Definition of deformity :
1. Anything that destroys beauty, grace, or propriety; irregularity; absurdity; gross deviation from order or the established laws of propriety; as, deformity in an edifice; deformity of character.
2. The state of being deformed; want of proper form or symmetry; any unnatural form or shape; distortion; irregularity of shape or features; ugliness.
blemish (part of speech: noun)
fault, drawback, blot, pockmark, scratch, hack, defect, notch, eyesore, scrape, stigma, mark, crack, rift, abrasion, discoloration, lesion, blister, fleck, scar, defacement, nick, splotch, gash, brand, spoilage, scuff, impurity, kink, distortion, freckle, flaw, tarnish, stain, blemish, speck, score, spot, hurt, hole, weal, blotch, imperfection, disfigurement, dot, check, chip, wart, sore, slit, mar, damage, scab, fracture
disorder (part of speech: noun)
disorder, laxity, disorganization, derangement, entropy, messiness, indistinctness, muddlement, turmoil, looseness, inchoateness, disintegration, irregularity, disarray, commotion, discomposure, mess, incoherence, indefiniteness, inexactness, insanity, shapelessness, clutter, frenzy, disorderliness, dishevel, lawlessness, anarchy, amorphousness, anarchism, fuzziness, chaos, unevenness, perturbation, tumult, inconsistency, disconnectedness, formlessness, confusion, obscurity, disarrangement
deformity (part of speech: noun)
- 9 inches Instances of natural deformity are scarce, nor did we ever see one of them left- handed. - "A Complete Account of the Settlement at Port Jackson", Watkin Tench.
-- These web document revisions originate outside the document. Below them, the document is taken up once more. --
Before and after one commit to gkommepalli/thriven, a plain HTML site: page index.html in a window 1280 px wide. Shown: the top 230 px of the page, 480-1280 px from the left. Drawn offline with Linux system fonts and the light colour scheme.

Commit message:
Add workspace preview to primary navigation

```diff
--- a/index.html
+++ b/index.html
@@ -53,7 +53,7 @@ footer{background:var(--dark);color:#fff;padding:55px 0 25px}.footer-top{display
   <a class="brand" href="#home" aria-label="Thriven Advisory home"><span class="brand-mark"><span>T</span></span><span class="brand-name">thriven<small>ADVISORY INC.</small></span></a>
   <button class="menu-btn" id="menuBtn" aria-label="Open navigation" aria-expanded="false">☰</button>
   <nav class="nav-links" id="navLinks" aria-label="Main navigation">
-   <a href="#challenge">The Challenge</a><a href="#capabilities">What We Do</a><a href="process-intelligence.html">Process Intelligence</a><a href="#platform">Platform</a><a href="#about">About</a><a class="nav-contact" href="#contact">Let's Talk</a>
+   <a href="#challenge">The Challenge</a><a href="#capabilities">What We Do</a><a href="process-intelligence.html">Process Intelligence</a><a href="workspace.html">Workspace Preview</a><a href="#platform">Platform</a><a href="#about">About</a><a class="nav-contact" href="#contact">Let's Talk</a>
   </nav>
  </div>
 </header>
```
- Madame de la Rochefoucauld knew well how to efface, by means of her bright and sparkling, though somewhat caustic wit, her striking elegance, and her exquisite court manners, any unpleasant impression which might be made by her physical deformity. - "The Project Gutenberg Memoirs of Napoleon Bonaparte", Bourrienne, Constant, and Stewarton.
- The man sat all twisted and huddled in his chair in a way which gave an indescribable impression of deformity; but the face which he turned towards us, though worn and swarthy, must at some time have been remarkable for its beauty. - "Memoirs of Sherlock Holmes", Sir Arthur Conan Doyle.